This enthusiasm has become typical, he feels, and Neishlos wants to extend his vision of educating the third generation to become upstanders to the Arab countries that signed the Abraham Accords in 2020 – the UAE, Bahrain, Morocco and Sudan. This process will have significant ripples in countries around the world, especially where Jewish and Muslim communities live side by side. 

“We can preach to our own people, and we must,” notes Neishlos, “but our Arab friends want to embrace us.” The Neishlos Foundation, he discloses, will soon be working in those countries to identify future leaders to embrace the peace outlined in the Abraham Accords as well as the ideas of fighting hatred and antisemitism. “The common theme of all these projects is to embrace the third generation of young leadership. Some will emphasize Holocaust remembrance, and others will emphasize political peace.” 

As our interview draws to a close, Neishlos again mentions the recently discovered shoebox, which contained his grandmother’s memoirs detailing her experiences growing up as a child in Belarus during the Holocaust. He shares that in the last month, he has learned even more about his grandmother’s life and recently located a videotape interview in which she disclosed more information about her life under the Nazi occupation. 

In that spirit, he urges anyone who has living relatives who survived the Holocaust to speak with them and learn of their experiences. “You need to get involved and ‘shake the tree’ and find out the details to build a story,” he says. He points out that campaigns supporting Israel and fighting antisemitism must be conducted in new and innovative ways, partnering with other innovative organizations. It is thus no surprise that Neishlos and his foundation are leading the way in bringing together – for the first time in such a forum, and on such a stage as the House of Lords, and soon at Auschwitz itself – the descendants of survivors, Nazis and even Righteous Among the Nations, all together. In this spirit of reconciliation and understanding, we all share the burden in keeping the memory of the past alive, and ensuring its lessons are learned for future generations. 

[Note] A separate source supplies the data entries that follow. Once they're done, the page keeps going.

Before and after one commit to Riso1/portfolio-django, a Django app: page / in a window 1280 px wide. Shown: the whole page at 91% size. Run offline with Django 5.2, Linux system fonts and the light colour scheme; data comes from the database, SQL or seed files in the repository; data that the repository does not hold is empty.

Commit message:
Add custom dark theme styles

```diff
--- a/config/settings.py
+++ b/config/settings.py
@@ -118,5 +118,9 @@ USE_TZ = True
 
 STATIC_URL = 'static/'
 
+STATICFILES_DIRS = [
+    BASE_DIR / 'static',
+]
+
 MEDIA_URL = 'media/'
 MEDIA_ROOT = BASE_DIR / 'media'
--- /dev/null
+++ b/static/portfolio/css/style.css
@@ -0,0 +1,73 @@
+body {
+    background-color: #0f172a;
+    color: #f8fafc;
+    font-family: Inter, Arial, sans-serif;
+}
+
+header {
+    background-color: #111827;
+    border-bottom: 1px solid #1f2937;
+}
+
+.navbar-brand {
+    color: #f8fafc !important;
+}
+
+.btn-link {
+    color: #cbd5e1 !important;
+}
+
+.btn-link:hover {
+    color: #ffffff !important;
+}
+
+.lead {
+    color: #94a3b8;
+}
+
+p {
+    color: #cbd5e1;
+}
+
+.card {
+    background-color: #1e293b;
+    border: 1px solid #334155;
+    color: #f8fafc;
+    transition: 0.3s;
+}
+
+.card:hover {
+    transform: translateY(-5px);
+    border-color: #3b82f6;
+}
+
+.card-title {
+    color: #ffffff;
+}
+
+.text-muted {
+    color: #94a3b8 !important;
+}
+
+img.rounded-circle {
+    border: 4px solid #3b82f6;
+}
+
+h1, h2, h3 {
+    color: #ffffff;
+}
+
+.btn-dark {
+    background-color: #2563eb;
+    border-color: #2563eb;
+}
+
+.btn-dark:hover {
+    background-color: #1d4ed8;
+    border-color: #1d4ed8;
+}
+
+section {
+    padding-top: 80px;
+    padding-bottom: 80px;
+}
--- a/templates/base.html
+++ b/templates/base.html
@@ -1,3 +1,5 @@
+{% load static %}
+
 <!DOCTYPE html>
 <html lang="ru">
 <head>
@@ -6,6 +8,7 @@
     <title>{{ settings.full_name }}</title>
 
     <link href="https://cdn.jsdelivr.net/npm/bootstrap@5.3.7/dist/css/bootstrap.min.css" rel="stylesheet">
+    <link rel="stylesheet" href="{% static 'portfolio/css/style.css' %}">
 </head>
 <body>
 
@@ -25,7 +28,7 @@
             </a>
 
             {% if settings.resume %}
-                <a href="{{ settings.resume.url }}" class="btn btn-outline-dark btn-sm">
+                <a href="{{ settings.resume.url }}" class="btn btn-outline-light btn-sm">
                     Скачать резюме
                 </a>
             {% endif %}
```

Ultimately, he suggests, “The way we are going to achieve maximum impact is to deliver a powerful message through creative and out-of-the-box methods.”

This article was written in cooperation with the Neishlos Foundation.